START Provided records
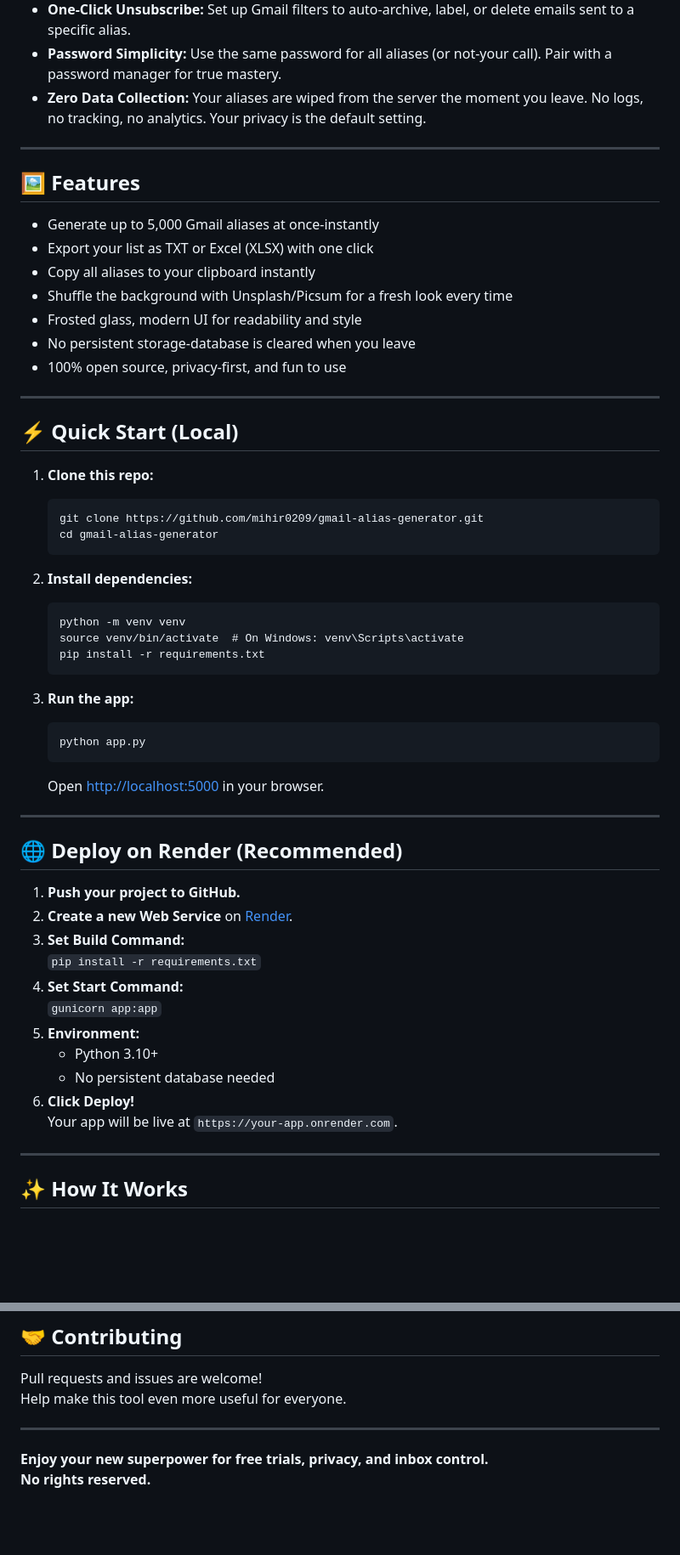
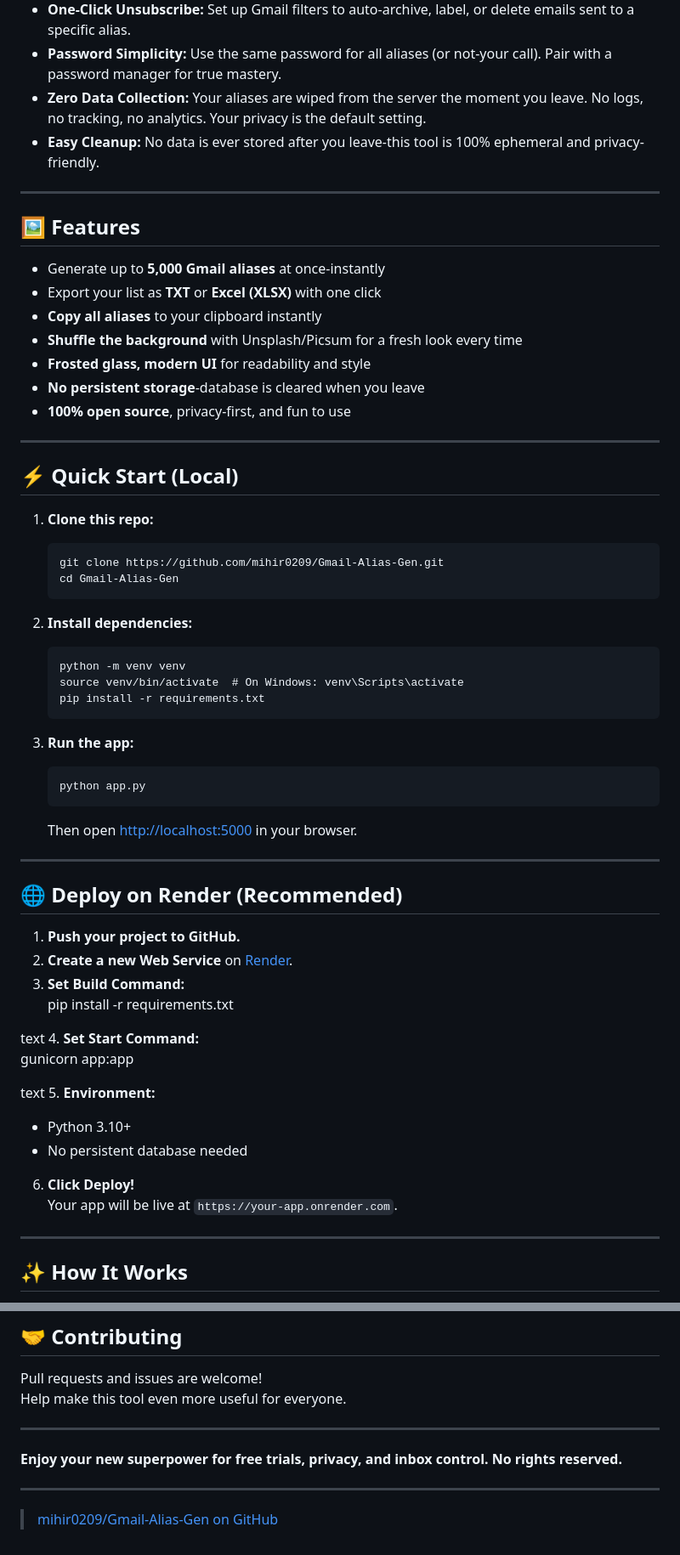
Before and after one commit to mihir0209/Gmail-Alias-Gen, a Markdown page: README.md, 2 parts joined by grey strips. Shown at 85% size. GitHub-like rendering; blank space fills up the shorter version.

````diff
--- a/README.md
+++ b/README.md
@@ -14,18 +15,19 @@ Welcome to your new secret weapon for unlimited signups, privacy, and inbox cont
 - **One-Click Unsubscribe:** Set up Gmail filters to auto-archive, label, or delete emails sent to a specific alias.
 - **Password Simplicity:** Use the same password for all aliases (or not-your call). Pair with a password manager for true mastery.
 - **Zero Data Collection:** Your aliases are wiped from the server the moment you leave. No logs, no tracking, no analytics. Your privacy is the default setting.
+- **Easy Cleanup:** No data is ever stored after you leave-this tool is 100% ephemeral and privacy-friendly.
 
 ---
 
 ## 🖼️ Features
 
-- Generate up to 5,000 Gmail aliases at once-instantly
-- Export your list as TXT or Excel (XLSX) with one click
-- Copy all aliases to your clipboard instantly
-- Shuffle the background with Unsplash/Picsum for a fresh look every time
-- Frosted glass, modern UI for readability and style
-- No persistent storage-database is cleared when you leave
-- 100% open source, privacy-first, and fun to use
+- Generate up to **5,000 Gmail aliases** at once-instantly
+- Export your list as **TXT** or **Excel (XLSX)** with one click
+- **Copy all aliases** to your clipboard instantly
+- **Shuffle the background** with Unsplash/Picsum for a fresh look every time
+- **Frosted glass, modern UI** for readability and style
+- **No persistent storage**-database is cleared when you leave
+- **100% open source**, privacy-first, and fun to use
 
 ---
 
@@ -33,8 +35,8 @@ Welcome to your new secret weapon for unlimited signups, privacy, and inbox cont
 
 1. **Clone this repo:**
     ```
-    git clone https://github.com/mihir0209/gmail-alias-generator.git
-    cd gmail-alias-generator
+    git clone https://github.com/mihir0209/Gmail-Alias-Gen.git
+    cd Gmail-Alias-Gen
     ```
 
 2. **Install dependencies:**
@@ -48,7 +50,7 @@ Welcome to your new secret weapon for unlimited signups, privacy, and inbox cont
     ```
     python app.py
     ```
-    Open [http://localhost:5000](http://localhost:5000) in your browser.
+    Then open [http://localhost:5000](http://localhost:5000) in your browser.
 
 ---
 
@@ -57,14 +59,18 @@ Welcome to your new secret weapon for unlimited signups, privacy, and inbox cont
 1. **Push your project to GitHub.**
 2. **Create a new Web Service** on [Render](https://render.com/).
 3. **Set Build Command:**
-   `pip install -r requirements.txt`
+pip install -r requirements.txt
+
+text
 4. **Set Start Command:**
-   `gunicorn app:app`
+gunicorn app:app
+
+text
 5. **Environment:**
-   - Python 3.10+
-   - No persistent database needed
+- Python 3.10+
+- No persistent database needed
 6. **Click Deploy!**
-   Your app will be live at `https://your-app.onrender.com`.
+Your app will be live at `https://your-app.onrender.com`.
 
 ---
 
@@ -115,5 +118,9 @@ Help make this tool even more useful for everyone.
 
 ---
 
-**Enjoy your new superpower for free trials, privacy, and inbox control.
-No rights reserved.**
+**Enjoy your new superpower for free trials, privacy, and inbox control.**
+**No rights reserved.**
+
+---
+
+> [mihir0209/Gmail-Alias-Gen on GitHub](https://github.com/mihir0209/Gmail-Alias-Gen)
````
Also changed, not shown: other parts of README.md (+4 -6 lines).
END Provided records
The task: What is the number of lines in these records that contain "instantly"? Reply with the number only.

Answer to the problem: 4